## Problem
Go over the data and copy out each line with "label" in it.

## Information supplied
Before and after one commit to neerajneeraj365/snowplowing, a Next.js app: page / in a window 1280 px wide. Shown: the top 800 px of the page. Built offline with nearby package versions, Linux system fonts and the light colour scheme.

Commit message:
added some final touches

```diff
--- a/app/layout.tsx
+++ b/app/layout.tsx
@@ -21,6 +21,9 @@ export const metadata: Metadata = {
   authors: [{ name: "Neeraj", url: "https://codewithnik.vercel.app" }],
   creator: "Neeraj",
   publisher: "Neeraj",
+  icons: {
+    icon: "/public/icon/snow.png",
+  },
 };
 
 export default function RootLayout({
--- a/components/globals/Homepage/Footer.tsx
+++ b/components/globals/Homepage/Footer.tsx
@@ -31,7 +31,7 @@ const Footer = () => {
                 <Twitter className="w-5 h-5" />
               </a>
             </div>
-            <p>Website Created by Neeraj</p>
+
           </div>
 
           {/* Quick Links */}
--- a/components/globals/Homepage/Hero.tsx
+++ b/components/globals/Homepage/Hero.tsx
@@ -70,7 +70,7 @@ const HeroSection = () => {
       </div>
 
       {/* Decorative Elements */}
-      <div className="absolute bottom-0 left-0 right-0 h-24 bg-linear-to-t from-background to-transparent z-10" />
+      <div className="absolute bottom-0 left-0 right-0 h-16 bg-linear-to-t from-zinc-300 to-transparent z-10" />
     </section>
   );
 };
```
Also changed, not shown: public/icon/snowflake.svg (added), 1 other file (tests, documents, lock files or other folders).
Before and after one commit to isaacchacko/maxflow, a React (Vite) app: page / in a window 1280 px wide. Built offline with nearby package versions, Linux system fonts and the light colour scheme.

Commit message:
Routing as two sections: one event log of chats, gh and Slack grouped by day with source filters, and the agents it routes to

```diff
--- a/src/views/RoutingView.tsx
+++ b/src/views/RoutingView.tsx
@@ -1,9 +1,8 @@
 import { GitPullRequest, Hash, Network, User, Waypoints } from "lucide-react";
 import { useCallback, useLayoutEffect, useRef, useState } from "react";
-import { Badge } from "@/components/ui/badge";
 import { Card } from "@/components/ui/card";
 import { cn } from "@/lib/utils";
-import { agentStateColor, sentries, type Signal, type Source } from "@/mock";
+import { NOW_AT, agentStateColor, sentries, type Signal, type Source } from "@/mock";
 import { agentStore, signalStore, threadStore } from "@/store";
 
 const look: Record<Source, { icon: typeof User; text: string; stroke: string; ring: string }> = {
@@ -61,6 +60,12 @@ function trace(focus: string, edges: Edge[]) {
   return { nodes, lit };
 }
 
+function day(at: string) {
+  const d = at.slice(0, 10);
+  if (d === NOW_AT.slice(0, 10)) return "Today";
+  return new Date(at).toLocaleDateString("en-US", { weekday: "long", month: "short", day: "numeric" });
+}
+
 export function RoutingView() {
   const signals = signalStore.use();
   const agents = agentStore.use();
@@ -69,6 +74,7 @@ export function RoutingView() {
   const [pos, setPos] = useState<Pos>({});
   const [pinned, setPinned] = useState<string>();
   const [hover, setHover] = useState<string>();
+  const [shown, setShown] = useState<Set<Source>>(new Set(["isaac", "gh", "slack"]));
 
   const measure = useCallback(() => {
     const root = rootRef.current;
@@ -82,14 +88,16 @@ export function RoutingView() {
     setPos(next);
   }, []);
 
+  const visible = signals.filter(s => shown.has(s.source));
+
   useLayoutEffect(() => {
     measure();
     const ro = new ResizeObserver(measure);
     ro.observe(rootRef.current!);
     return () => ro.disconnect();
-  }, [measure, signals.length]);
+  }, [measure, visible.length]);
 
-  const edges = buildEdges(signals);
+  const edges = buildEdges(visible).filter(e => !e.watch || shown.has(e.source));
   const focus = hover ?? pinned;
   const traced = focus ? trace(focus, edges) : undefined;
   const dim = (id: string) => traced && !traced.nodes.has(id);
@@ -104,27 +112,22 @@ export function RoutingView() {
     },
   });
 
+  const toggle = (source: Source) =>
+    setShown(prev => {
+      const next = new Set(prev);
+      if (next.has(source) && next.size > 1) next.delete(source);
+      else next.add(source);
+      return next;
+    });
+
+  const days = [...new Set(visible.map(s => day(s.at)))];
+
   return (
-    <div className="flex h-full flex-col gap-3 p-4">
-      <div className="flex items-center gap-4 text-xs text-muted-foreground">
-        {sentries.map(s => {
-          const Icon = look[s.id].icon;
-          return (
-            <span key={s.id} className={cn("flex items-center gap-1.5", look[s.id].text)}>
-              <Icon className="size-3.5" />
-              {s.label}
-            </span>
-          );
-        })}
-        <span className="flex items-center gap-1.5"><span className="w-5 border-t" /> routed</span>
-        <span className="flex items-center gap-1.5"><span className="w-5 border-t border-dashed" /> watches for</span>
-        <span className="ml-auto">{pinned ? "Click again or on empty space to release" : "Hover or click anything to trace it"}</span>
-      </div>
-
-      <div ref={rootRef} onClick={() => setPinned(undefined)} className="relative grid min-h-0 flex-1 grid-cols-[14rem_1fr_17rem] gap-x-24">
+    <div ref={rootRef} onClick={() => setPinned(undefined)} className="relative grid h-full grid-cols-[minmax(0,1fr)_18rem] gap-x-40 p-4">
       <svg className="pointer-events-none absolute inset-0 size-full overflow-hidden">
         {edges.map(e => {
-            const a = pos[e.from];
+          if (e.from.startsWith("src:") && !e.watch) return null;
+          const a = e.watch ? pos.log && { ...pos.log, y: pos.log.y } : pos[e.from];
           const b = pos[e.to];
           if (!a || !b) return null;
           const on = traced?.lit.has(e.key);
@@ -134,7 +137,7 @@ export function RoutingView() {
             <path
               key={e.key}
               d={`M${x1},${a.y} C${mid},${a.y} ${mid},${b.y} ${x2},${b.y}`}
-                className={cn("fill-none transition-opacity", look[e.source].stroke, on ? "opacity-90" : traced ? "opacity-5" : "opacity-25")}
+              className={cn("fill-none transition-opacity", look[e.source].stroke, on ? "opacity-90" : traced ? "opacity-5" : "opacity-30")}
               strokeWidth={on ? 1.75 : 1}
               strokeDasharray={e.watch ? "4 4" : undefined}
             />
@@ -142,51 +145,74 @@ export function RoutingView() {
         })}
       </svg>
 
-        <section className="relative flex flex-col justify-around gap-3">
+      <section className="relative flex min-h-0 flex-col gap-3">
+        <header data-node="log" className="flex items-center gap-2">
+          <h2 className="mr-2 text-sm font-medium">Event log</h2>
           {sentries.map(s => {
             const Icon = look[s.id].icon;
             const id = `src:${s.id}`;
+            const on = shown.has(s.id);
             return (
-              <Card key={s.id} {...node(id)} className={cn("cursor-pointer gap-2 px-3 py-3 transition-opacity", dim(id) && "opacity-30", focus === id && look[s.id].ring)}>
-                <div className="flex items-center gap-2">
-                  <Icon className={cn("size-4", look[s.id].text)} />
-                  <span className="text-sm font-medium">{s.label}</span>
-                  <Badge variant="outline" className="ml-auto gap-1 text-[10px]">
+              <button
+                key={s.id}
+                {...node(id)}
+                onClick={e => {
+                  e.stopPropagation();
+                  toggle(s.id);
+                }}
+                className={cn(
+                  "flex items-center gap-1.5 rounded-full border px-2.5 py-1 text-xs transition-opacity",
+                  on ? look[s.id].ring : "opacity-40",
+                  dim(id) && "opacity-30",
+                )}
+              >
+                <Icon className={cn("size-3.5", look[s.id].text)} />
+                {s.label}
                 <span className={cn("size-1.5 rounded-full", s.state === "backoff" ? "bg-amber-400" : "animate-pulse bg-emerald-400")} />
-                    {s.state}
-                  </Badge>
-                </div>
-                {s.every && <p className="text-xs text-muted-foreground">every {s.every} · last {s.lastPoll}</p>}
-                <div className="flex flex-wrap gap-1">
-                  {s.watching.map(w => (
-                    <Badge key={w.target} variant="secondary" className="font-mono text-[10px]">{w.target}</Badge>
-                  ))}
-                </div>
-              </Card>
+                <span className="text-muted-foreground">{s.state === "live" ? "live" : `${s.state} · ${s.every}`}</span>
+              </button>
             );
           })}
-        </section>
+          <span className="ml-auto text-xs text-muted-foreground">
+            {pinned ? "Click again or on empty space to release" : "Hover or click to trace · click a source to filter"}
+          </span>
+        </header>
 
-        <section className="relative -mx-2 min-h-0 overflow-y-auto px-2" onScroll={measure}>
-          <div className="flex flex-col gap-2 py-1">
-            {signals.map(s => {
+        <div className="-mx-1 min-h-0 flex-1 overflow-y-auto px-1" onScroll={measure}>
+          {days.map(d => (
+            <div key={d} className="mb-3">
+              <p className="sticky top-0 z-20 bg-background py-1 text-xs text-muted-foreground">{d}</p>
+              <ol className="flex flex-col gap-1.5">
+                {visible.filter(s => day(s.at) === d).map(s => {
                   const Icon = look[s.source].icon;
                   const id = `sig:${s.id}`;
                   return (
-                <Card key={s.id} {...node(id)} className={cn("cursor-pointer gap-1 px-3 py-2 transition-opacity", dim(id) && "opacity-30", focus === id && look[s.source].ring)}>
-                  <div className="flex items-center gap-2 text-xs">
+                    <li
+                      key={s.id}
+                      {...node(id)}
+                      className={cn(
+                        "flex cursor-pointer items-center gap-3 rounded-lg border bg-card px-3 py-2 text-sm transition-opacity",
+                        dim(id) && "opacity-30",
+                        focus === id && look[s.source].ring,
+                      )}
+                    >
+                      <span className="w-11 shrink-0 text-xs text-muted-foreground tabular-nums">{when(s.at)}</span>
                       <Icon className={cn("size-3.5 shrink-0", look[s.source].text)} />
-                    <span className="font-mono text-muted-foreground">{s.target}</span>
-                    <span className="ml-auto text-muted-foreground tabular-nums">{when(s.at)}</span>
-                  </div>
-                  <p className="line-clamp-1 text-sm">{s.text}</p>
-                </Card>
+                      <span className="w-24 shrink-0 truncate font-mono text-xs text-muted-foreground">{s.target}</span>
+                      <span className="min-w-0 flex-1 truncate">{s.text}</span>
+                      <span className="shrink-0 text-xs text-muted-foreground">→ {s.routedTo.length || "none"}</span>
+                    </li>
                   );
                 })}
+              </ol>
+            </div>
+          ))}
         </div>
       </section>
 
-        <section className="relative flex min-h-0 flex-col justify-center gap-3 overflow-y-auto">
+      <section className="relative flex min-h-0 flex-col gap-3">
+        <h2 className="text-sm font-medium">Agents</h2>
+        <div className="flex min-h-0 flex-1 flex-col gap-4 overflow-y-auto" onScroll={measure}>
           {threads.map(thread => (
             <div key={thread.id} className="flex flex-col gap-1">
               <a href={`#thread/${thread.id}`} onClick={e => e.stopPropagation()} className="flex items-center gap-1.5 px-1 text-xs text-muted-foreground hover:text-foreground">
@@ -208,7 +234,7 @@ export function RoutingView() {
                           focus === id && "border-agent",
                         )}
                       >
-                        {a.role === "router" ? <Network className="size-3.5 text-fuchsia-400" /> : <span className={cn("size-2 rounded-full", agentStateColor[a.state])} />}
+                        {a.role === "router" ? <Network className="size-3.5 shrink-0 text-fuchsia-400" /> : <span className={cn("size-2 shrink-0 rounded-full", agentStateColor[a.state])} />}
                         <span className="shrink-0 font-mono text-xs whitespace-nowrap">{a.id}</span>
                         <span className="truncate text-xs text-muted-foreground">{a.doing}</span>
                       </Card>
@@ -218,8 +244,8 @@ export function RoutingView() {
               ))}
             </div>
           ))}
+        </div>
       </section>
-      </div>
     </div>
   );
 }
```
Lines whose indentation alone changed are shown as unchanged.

## Output below
-              {s.label}
-                  <span className="text-sm font-medium">{s.label}</span>
+                {s.label}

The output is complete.